Throughout Kentucky, spring rains raised water levels in Kentucky Lake, Lake Barkley, Nolin River Lake, Rough River Lake, Cave Run Lake and Taylorsville Lake. Some lakes are experiencing water levels never before witnessed.
Lake Cumberland rose quickly as well, prompting the U.S. Army Corps of Engineers to release a great deal of water through Wolf Creek Dam, creating strong currents in the Cumberland River below it. The high water created miserable fishing conditions, but now the Cumberland River is rounding into great fishing shape.
Due to ongoing repairs on Wolf Creek Dam, the Corps must keep the Lake Cumberland 40 feet lower than normal summer pool. Once the lake reaches that level, they only release enough water to keep the water temperatures cool enough to support the world class trout fishery in Cumberland River.
Cumberland River still produces excellent fishing, although size and growth diminished slightly from stress created by warm water temperatures over the last couple of summers.
“The numbers of trout are good,” said Ron Brooks, director of fisheries for Kentucky Fish and Wildlife.
“I think there are plenty of fish. . . I saw people using spinning gear and doing well.”
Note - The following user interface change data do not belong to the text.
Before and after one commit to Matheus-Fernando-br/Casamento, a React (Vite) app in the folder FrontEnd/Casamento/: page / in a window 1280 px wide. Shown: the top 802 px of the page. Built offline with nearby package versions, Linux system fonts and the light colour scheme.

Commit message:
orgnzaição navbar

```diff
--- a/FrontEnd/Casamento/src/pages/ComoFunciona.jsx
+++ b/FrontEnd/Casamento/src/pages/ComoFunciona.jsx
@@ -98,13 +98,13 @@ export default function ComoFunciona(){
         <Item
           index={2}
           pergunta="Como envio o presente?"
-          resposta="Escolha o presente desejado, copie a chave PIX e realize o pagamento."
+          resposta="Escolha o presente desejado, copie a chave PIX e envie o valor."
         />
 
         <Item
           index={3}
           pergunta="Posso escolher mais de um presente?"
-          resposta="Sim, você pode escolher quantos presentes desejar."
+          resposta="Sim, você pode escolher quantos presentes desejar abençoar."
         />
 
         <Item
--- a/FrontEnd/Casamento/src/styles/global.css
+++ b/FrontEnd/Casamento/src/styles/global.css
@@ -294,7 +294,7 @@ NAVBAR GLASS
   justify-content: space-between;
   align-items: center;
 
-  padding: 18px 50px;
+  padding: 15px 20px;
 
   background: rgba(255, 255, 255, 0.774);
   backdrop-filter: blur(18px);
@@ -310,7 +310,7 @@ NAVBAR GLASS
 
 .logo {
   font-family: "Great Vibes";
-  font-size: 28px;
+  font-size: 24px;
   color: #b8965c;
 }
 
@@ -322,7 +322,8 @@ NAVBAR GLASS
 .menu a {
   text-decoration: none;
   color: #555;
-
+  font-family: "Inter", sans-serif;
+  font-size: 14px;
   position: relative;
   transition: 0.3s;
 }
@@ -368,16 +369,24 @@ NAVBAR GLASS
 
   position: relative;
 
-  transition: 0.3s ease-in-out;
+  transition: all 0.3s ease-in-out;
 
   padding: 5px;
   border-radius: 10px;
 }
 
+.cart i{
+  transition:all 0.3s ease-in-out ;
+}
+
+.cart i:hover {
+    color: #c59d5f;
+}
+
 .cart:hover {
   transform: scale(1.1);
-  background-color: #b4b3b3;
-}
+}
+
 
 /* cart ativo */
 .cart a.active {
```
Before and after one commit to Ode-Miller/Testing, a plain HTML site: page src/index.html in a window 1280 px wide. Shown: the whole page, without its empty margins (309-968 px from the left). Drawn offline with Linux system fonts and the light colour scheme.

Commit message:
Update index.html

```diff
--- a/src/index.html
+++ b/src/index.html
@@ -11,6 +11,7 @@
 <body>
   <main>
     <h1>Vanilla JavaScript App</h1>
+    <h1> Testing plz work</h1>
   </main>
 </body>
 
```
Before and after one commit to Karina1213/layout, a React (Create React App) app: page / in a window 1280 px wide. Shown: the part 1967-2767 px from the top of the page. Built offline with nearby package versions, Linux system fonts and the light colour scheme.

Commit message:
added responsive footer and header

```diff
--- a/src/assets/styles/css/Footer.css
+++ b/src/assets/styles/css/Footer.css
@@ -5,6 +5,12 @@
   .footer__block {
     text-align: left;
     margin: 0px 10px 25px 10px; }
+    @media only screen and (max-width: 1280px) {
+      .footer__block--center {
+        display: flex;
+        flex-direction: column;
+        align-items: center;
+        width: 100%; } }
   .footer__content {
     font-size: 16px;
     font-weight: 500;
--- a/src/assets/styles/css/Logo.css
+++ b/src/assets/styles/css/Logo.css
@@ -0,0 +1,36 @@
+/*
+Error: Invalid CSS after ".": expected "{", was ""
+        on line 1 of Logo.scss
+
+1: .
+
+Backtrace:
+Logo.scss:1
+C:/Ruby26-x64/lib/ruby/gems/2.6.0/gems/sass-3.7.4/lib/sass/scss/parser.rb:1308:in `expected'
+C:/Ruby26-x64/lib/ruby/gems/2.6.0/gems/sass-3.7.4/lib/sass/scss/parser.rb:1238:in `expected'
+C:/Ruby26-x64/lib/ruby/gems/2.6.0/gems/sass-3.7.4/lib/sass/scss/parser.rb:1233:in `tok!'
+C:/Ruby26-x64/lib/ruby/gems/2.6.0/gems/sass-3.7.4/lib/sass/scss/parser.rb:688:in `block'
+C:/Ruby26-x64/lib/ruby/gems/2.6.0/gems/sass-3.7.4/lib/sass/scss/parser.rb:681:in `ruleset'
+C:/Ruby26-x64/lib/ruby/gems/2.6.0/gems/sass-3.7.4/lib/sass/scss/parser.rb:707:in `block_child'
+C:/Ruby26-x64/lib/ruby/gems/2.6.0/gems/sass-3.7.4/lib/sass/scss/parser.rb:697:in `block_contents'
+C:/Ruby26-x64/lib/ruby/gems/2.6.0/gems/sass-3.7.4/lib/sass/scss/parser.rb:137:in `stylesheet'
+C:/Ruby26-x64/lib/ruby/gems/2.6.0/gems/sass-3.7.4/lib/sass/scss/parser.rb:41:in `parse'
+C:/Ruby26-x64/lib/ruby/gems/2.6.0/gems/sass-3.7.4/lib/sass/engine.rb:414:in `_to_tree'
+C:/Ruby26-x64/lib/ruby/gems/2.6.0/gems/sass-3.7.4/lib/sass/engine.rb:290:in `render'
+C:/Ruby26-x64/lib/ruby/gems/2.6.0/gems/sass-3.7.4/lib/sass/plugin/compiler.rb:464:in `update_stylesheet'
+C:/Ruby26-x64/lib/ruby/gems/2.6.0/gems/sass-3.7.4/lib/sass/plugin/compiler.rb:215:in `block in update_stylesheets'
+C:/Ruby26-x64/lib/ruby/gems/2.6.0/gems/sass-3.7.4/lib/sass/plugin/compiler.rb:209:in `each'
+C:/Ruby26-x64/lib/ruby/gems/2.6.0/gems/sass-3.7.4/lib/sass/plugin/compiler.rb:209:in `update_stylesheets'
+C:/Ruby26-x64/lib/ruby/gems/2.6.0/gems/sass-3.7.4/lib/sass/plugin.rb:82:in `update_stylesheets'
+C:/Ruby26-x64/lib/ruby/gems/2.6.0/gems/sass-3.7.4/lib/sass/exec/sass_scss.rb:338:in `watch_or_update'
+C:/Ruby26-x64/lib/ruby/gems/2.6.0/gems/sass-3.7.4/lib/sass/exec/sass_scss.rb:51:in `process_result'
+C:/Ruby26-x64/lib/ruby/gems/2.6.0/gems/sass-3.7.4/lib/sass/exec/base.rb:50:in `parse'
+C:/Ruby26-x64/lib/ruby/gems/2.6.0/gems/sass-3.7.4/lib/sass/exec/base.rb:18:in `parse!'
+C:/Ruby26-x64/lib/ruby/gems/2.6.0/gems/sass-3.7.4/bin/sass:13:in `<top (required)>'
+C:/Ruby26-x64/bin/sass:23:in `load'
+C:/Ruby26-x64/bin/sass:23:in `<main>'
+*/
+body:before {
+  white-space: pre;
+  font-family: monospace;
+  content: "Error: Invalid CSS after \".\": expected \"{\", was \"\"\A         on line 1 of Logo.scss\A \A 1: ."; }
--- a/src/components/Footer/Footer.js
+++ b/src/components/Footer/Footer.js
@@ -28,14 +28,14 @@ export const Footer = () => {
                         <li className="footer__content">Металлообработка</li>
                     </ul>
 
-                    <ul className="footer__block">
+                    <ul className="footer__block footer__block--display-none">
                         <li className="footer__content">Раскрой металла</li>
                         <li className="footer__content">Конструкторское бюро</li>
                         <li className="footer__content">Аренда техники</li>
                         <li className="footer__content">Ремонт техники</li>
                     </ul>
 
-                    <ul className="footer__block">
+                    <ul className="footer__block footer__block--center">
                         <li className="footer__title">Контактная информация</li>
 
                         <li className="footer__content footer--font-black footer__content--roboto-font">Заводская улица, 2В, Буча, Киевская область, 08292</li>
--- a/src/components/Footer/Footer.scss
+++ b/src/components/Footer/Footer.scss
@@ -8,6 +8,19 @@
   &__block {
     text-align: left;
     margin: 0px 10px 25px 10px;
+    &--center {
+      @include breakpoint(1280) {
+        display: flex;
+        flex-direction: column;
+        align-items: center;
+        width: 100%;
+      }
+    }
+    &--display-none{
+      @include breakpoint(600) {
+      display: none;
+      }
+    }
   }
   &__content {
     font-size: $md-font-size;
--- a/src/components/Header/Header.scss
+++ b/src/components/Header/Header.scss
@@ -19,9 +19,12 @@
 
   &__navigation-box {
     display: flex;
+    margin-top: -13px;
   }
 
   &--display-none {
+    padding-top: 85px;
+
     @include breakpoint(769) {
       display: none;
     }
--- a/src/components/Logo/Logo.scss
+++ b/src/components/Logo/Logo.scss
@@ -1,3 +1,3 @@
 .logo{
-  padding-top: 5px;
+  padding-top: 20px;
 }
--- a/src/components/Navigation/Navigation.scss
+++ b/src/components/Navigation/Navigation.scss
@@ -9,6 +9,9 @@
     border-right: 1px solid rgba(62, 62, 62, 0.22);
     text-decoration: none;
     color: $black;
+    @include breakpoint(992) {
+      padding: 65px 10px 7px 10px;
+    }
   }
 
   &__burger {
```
Anglers using spinning gear should catch rainbow trout with small in-line spinners and spoons fished over flowing shoals. Spinning anglers after brown trout should target pockets near woody cover and deeper rocky banks with small suspending jerkbaits worked erratically.
Dreves said fly anglers should cast nymphs and streamers right now, but vary their retrieves to find what works.
Anglers fishing Cumberland River also have a healthy chance to set a new state record. The fisheries division stocked about 12,000 brook trout in the Cumberland River earlier this year, giving anglers a chance to break the 15-inch long, 1-pound, 5-ounce brook trout state record. Louisville’s R. James Augustus caught the record fish from Martin’s Fork in 1982.
“As soon as the brookies get to the 15-inch minimum size limit, they’ll have a potential state record,” Dreves said. “It could happen soon.”
source: Kentucky Department of Fish and Wildlife Resources